Generally speaking, Judaism doesn't take the same mindset for self-sacrifice as modern society. While we can have great respect for individuals who have given up their lives to save others, Jewish practice teaches that we aren't supposed to do such things and that sacrificing any life, including your own, isn't acceptable practice. It isn't your life to give.
My question is a simple one.
Much of Judaism has a huge emphasis on children and raising children. This makes sense considering how much of Judaism is centered around community and family life. Children are essential to this.
My question, does Jewish law differentiate self-sacrifice for a stranger or other adult individual vs a parent self-sacrificing for their own children?
While I suspect the same rule of "it's not your life to give" applies, I have to wonder if the Rabbis differentiate slightly because of the primal and deep connection one has to their children.

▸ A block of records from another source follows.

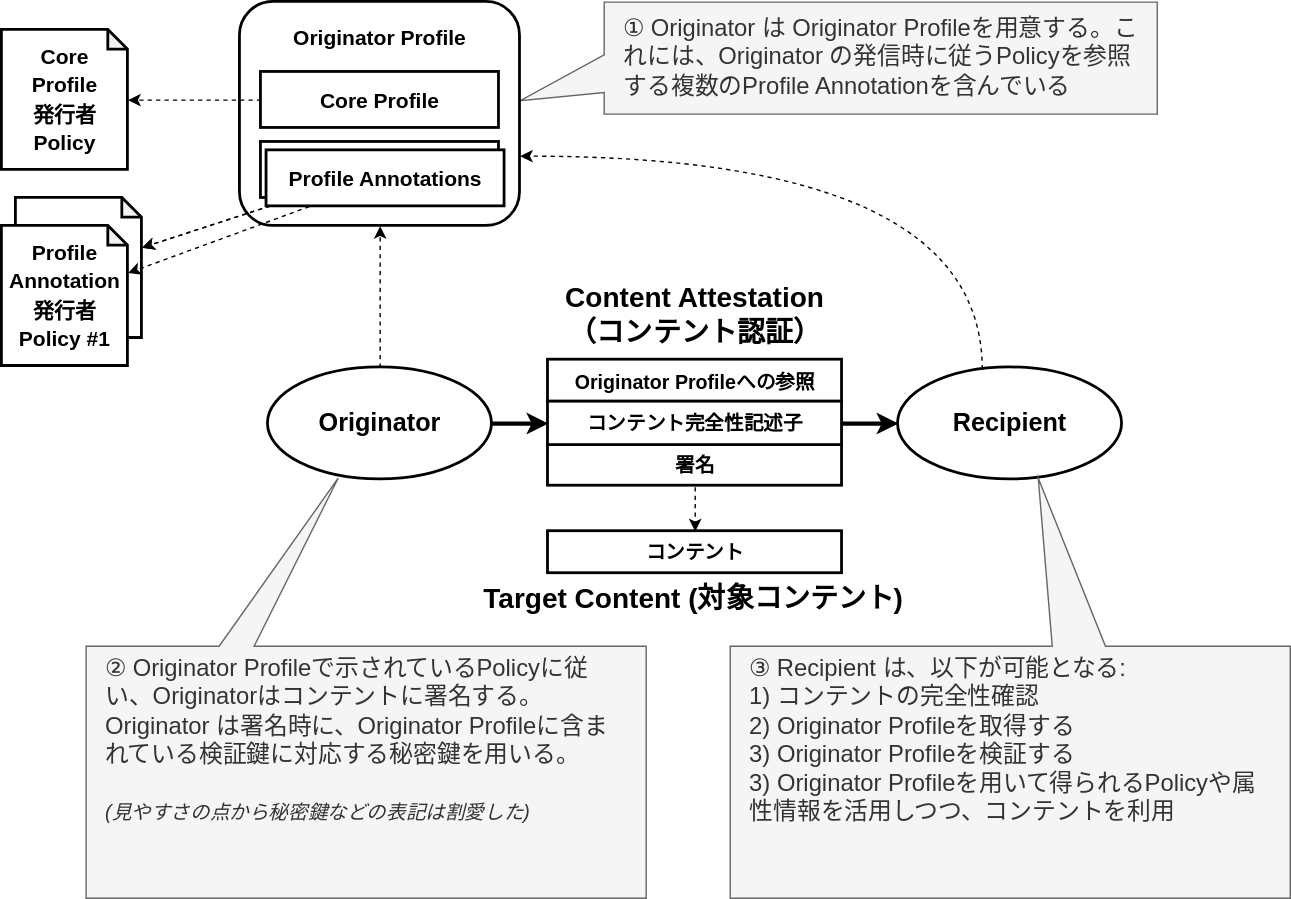
The draw.io diagram Drawings/Architecture-Content_Attestation.ja.drawio.svg in originator-profile/doc-opf-architectural-overview, before a commit. Source tidied: cells renumbered, new cells last; positions are measured from the earlier drawing's top-left corner, leaving out a move shared by most shapes.
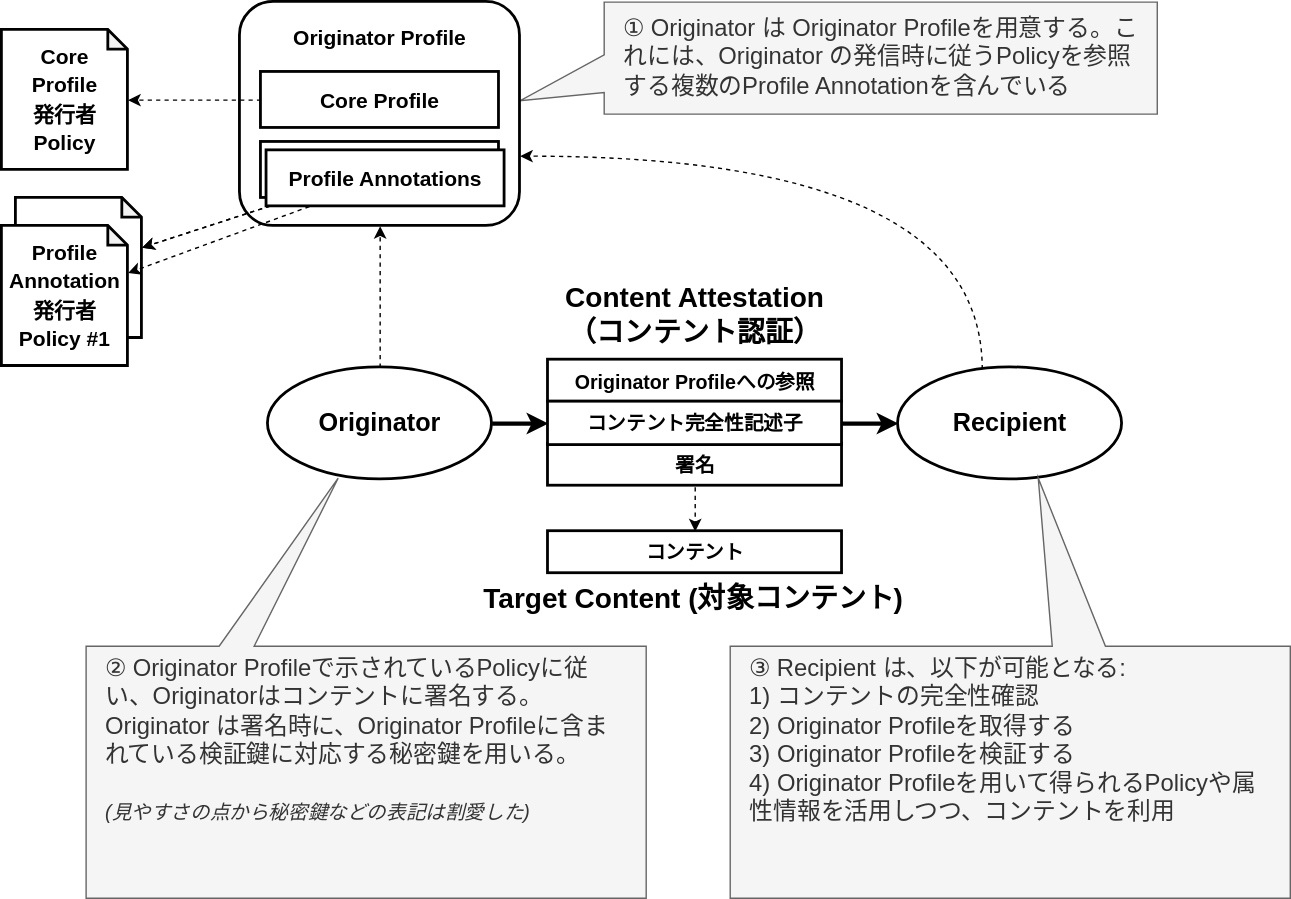
The same file after the commit.

Diff of the diagram source:
```diff
@@ -17,7 +17,7 @@
     <mxCell id="6" value="&lt;b&gt;Content Attestation&lt;/b&gt;" style="text;html=1;align=center;verticalAlign=middle;whiteSpace=wrap;rounded=0;fontSize=20;" parent="1" vertex="1">
       <mxGeometry x="360" y="195" width="270" height="30" as="geometry" />
     </mxCell>
-    <mxCell id="7" value="&lt;div&gt;③&amp;nbsp;&lt;span style=&quot;background-color: transparent; color: light-dark(rgb(51, 51, 51), rgb(193, 193, 193));&quot;&gt;Recipient は、以下が可能となる:&lt;/span&gt;&lt;/div&gt;&lt;div&gt;1) コンテントの完全性確認&lt;/div&gt;&lt;div&gt;2) Originator Profileを取得する&lt;/div&gt;&lt;div&gt;3) Originator Profileを検証する&lt;/div&gt;&lt;div&gt;&lt;span style=&quot;background-color: transparent; color: light-dark(rgb(51, 51, 51), rgb(193, 193, 193));&quot;&gt;3) Originator Profileを用いて得られるPolicyや属性情報を活用しつつ、コンテントを利用&lt;/span&gt;&lt;/div&gt;" style="shape=callout;whiteSpace=wrap;html=1;perimeter=calloutPerimeter;direction=west;fillColor=#f5f5f5;fontColor=#333333;strokeColor=#666666;fontSize=17;position2=0.45;size=120;position=0.33;base=38;align=left;spacingRight=12;spacingLeft=12;verticalAlign=top;" parent="1" vertex="1">
+    <mxCell id="7" value="&lt;div&gt;③&amp;nbsp;&lt;span style=&quot;background-color: transparent; color: light-dark(rgb(51, 51, 51), rgb(193, 193, 193));&quot;&gt;Recipient は、以下が可能となる:&lt;/span&gt;&lt;/div&gt;&lt;div&gt;1) コンテントの完全性確認&lt;/div&gt;&lt;div&gt;2) Originator Profileを取得する&lt;/div&gt;&lt;div&gt;3) Originator Profileを検証する&lt;/div&gt;&lt;div&gt;&lt;span style=&quot;background-color: transparent; color: light-dark(rgb(51, 51, 51), rgb(193, 193, 193));&quot;&gt;4) Originator Profileを用いて得られるPolicyや属性情報を活用しつつ、コンテントを利用&lt;/span&gt;&lt;/div&gt;" style="shape=callout;whiteSpace=wrap;html=1;perimeter=calloutPerimeter;direction=west;fillColor=#f5f5f5;fontColor=#333333;strokeColor=#666666;fontSize=17;position2=0.45;size=120;position=0.33;base=38;align=left;spacingRight=12;spacingLeft=12;verticalAlign=top;" parent="1" vertex="1">
       <mxGeometry x="520" y="340" width="400" height="300" as="geometry" />
     </mxCell>
     <mxCell id="8" value="&lt;div&gt;&lt;span style=&quot;font-size: 15px; background-color: transparent; color: light-dark(rgb(0, 0, 0), rgb(255, 255, 255));&quot;&gt;Policy&lt;/span&gt;&lt;/div&gt;" style="shape=note;whiteSpace=wrap;html=1;backgroundOutline=1;darkOpacity=0.05;strokeWidth=2;fontSize=17;size=14;fontStyle=1;" parent="1" vertex="1">
```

Your children are as much your future as they are their own. An aspect of yourself lives on through your children on a certain level. So is there not an act of self-preservation occurring in the sense that a parent is sacrificing themselves to keep their children alive?